One of the immediate benefits of setting up such a system is that most development can be done remotely: MS SQL Server Management Studio, Visual Studio’s Web development suite, as well as file shares, remote desktop, etc, make for a great way to remotely develop in ‘pristine’ conditions.
But there are drawbacks, too, such as needing to deal with firewall issues, not being able to penetrate past a router or the requirement of setting up a VPN.
One of the problems I encountered when trying to remote into the MS SQL Server 2008 that I’d set up was the following error:
Named Pipes Provider, error: 40 – Could not open a connection to SQL Server
I followed the below steps, and was able to connect to the server after just a few moments of tinkering:
1. From the server in question, surf to this Microsoft article, and download and install the Firewall rules modification program. Never drop your firewall, even on a development machine, unless you have a really good reason to.
2. Launch SQL Server Configuration Manager. Navigate to SQL Server Network Configuration, then Protocols for your server name. Enable TCP/IP and Named Pipes by right-clicking and choosing Enable for each given Protocol Name.
3. Restart the SQL Server service from Services (or from command line, subsequently run “net stop mssqlserver” then “net start mssqlserver”.

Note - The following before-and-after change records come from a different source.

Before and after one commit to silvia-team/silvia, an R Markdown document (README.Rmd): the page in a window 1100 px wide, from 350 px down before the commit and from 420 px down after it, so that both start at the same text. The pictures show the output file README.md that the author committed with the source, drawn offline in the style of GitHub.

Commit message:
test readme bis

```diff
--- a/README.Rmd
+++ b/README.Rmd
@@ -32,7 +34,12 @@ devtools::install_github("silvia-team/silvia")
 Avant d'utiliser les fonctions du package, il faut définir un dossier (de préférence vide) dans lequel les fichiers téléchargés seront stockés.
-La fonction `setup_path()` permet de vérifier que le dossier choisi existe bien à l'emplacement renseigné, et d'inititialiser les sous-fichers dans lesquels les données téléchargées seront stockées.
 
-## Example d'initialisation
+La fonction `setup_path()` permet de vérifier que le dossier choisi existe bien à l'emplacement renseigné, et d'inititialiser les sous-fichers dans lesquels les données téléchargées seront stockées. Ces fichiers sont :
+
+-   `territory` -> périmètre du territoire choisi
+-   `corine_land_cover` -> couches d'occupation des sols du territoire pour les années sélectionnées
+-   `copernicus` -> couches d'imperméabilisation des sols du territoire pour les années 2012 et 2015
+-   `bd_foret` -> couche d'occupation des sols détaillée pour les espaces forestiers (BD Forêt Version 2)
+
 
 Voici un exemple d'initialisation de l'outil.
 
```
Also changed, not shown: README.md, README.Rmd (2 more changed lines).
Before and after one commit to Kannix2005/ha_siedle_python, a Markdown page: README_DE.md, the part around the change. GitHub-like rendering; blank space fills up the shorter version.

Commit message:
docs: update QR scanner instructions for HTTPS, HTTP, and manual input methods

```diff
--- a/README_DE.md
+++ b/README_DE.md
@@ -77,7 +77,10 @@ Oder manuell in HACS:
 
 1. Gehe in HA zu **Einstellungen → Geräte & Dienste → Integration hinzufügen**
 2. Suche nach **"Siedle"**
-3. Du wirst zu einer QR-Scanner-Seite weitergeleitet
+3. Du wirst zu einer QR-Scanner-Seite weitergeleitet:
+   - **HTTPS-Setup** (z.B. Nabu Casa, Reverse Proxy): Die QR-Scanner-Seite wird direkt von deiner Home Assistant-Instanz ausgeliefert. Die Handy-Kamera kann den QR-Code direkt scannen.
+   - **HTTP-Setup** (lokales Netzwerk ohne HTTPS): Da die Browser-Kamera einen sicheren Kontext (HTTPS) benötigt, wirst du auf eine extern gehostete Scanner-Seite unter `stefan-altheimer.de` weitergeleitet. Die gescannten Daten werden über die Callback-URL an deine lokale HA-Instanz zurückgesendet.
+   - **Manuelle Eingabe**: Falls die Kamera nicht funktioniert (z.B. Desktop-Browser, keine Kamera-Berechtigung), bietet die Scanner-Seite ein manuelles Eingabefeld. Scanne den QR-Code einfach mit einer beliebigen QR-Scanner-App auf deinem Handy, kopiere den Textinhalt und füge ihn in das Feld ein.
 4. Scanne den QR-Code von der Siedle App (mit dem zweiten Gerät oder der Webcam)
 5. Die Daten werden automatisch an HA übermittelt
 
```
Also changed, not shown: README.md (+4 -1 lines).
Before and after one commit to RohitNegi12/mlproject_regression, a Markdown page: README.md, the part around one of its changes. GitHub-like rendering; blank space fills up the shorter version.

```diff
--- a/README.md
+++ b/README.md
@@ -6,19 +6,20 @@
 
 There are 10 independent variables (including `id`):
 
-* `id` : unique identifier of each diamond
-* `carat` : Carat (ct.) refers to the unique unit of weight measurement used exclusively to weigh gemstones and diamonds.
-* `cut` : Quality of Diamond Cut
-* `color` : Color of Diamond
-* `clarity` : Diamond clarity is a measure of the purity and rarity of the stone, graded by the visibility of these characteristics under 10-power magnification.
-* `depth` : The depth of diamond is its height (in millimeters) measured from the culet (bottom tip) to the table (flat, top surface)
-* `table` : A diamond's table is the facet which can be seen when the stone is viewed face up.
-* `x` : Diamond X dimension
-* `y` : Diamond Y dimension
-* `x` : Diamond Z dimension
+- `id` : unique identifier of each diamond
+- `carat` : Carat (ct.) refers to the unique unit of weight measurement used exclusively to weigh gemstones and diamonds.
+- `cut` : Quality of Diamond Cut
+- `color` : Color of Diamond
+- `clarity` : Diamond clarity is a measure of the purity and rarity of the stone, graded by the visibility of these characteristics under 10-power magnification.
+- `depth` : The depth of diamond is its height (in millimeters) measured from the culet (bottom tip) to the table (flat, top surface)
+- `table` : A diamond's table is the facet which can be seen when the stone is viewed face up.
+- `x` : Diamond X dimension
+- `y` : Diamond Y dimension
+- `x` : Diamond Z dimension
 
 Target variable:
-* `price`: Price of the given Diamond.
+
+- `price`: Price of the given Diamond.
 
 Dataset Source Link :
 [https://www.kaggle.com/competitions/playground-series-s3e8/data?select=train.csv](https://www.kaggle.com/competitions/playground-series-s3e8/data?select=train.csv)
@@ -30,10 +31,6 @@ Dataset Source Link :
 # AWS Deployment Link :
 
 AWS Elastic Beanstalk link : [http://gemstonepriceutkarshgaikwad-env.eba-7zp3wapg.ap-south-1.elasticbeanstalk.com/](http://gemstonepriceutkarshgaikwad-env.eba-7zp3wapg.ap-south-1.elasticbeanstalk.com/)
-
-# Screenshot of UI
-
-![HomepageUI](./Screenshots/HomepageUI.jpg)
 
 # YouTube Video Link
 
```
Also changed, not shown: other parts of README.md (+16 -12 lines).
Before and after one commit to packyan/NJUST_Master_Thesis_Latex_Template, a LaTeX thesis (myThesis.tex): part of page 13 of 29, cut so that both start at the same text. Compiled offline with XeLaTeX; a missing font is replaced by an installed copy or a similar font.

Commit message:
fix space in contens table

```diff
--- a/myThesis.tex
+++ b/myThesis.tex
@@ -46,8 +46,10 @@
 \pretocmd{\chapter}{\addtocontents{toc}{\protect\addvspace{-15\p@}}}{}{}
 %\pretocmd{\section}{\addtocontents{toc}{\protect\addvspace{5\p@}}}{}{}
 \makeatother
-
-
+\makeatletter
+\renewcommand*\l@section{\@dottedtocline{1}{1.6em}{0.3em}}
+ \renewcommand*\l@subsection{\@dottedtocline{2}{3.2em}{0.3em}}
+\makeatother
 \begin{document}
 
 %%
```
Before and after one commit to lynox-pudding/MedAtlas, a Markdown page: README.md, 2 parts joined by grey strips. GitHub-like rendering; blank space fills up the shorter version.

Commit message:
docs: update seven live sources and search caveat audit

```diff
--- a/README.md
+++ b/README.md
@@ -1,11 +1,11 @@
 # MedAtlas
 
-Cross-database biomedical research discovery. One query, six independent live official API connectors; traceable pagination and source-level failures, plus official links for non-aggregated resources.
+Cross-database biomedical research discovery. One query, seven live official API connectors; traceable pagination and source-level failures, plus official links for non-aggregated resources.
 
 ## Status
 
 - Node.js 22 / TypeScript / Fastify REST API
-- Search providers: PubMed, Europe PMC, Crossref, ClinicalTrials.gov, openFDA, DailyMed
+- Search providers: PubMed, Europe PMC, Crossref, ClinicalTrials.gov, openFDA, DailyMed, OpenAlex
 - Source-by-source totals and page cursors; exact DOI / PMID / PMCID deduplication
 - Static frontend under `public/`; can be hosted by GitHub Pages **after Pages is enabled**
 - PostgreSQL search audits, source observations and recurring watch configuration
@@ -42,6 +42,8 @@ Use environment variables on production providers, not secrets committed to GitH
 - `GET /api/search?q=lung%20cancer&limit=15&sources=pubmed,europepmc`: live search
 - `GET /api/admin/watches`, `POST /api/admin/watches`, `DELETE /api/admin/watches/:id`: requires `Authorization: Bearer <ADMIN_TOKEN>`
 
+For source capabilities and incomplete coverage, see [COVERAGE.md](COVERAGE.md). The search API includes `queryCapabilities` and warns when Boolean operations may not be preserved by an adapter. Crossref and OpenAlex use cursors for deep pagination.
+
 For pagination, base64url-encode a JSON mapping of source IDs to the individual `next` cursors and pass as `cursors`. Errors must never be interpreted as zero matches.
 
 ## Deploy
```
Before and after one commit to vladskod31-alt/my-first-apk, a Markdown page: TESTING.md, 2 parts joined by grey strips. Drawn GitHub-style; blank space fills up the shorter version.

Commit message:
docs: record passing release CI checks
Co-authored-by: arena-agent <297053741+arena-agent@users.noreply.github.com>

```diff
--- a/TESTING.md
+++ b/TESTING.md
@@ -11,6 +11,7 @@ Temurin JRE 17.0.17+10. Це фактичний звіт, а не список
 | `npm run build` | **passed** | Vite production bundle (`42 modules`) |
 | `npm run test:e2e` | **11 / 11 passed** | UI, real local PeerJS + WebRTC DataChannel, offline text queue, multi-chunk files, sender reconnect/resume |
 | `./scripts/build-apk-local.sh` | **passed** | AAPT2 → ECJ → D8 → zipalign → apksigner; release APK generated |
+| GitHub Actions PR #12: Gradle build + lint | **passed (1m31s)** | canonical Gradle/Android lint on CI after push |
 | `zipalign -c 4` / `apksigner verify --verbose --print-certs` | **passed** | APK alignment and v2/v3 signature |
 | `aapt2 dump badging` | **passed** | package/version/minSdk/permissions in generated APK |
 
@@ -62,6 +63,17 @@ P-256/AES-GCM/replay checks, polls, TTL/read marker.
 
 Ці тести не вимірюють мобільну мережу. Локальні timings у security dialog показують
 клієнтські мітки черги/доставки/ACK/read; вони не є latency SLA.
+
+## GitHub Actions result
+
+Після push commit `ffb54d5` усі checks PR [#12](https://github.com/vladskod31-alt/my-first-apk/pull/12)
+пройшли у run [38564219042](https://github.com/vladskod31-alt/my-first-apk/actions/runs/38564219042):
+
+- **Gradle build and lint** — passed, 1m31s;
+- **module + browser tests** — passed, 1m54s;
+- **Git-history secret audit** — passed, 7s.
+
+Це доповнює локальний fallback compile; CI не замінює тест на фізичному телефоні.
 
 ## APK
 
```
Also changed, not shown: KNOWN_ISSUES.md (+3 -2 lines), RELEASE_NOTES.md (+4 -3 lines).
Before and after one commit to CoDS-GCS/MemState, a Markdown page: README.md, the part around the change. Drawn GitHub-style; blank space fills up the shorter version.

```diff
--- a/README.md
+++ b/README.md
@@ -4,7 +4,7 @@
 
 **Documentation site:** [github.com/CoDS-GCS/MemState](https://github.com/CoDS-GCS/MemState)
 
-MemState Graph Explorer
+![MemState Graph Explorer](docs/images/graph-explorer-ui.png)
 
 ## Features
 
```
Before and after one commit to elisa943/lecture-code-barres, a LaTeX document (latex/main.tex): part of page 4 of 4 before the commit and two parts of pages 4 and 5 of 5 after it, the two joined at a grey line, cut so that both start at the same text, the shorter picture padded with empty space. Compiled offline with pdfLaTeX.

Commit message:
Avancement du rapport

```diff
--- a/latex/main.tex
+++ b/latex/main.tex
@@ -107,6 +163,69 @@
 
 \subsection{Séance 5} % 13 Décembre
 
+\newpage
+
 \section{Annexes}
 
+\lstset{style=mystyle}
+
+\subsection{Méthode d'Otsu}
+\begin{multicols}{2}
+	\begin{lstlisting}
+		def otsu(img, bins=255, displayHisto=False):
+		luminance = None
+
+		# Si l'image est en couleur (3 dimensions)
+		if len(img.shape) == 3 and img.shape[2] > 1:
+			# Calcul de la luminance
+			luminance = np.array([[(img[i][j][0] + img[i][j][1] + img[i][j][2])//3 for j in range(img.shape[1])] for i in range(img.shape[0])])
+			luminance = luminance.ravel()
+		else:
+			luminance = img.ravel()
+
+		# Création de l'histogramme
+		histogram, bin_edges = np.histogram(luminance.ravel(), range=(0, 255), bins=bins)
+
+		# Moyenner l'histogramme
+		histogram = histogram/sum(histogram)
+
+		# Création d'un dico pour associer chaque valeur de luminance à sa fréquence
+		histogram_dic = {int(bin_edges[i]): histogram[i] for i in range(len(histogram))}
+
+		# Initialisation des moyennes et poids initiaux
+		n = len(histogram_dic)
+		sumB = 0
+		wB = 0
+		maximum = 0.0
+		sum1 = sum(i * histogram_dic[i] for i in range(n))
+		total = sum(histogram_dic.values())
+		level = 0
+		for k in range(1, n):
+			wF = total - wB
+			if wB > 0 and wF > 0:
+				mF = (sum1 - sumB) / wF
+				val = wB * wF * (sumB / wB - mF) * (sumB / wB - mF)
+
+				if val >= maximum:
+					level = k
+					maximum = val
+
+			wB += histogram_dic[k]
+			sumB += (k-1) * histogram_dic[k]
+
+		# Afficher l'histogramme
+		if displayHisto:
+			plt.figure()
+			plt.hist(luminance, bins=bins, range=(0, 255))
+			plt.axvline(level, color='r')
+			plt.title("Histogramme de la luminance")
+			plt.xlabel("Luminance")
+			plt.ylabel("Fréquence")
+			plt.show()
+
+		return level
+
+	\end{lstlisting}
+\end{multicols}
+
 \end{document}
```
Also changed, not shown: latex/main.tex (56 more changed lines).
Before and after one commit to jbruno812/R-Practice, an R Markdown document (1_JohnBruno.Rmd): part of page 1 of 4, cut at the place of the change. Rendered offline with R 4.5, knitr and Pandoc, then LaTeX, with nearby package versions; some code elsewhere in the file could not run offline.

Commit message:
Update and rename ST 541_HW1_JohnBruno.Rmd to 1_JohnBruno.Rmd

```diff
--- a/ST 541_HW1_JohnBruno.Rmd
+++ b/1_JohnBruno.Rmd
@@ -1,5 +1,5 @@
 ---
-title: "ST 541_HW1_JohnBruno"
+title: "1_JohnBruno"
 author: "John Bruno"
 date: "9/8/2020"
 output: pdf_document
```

4. Try your remote connection once more, and you should be able to connect.
It’s not a terribly difficult concept, but one of the more challenging tasks developers face is dealing with environment setup. And while there is a certain blurred-line overlap between software development and server administration, sometimes the latter is daunting, especially given that you might set up only a handful of servers during your career.